Google proudly announced that Glass Explorers from all over the US have been actively sharing their experiences when using the device through videos taken with it. These videos, as well as regular feedback, helps Google to improve the product. The company has gained so much insight from Explorers that it will be releasing the second version of Google Glass soon.
Based on feedback from Explorers, the team will be updating the device’s software and hardware. On the hardware side, Google claims that the Google Glass 2 will be usable for those already wearing shades or prescription glasses and that it will include a mono earbud, in place of the bone conduction speaker that is present in the current version of Google Glass.
Explorers need not fret though, as Google will be offering a one-time swap out. Yes, you read that right. Owners of the first version of Google Glass can swap their old pair for the new pair when it comes out later this year. No news yet if these Explorers will have to pay anything to be able to swap their old device, but only those who purchased their Google Glass before October 28, 2013, will be eligible for the one-time swap out. Once the swap out program begins, Explorers will have 60 days to register for an exchange. No need to sign up for anything as Google will be notifying Explorers on how to proceed with the swap program.
Aside from the new hardware and swap program, Google also announced that Explorers have a chance to invite three of their friends to join the program, provided they are willing to pay the $1,500 fee that comes with the early ownership of these high-tech spectacles.
Those who have been invited to the Explorer program can order their Google Glass online and have it shipped in their homes or office or wherever they want it shipped.
“We’re counting on you to get Glass to the people you think will make great Explorers. More Explorers means more feedback, and more feedback means better Glass,” the team posted on its Google+ page.

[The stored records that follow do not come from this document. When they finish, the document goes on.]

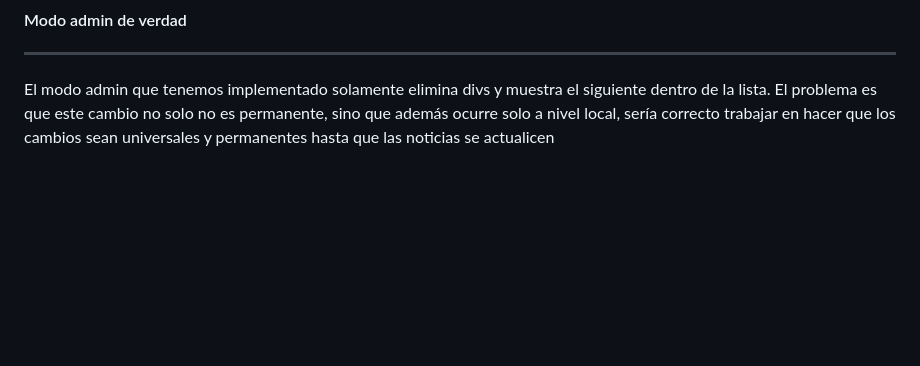
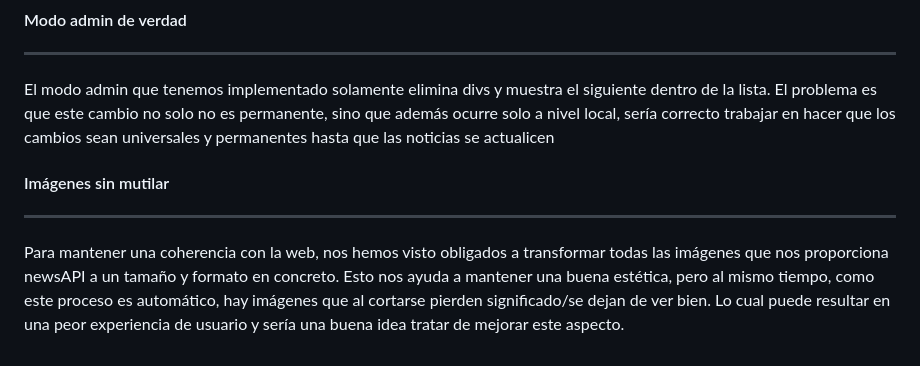
Before and after one commit to CrojasGit/TrabajoEDD_GitHub_Pages, a Markdown page: README.md, the part around the change. Drawn GitHub-style; blank space fills up the shorter version.

Commit message:
Update README.md
propuesta imagenes

```diff
--- a/README.md
+++ b/README.md
@@ -67,3 +67,8 @@ Esta mejora se origina del problema de que cuando usamos la vista de admin y reg
 <hr>
 
 El modo admin que tenemos implementado solamente elimina divs y muestra el siguiente dentro de la lista. El problema es que este cambio no solo no es permanente, sino que además ocurre solo a nivel local, sería correcto trabajar en hacer que los cambios sean universales y permanentes hasta que las noticias se actualicen
+
+#### Imágenes sin mutilar
+<hr>
+
+Para mantener una coherencia con la web, nos hemos visto obligados a transformar todas las imágenes que nos proporciona newsAPI a un tamaño y formato en concreto. Esto nos ayuda a mantener una buena estética, pero al mismo tiempo, como este proceso es automático, hay imágenes que al cortarse pierden significado/se dejan de ver bien. Lo cual puede resultar en una peor experiencia de usuario y sería una buena idea tratar de mejorar este aspecto.
```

Google did not elaborate on the changes in the software side, but let’s hope it will be something as useful as NTT Docomo’s app that translates written foreign language in real time. Using the Vusix smart glasses, Docomo paired the device with its language translation app. So when a wearer looks at something written in foreign language, the translation is made available to him or her in real-time. Great for people who love traveling to foreign countries, it lessens the chances of getting lost if nothing else :)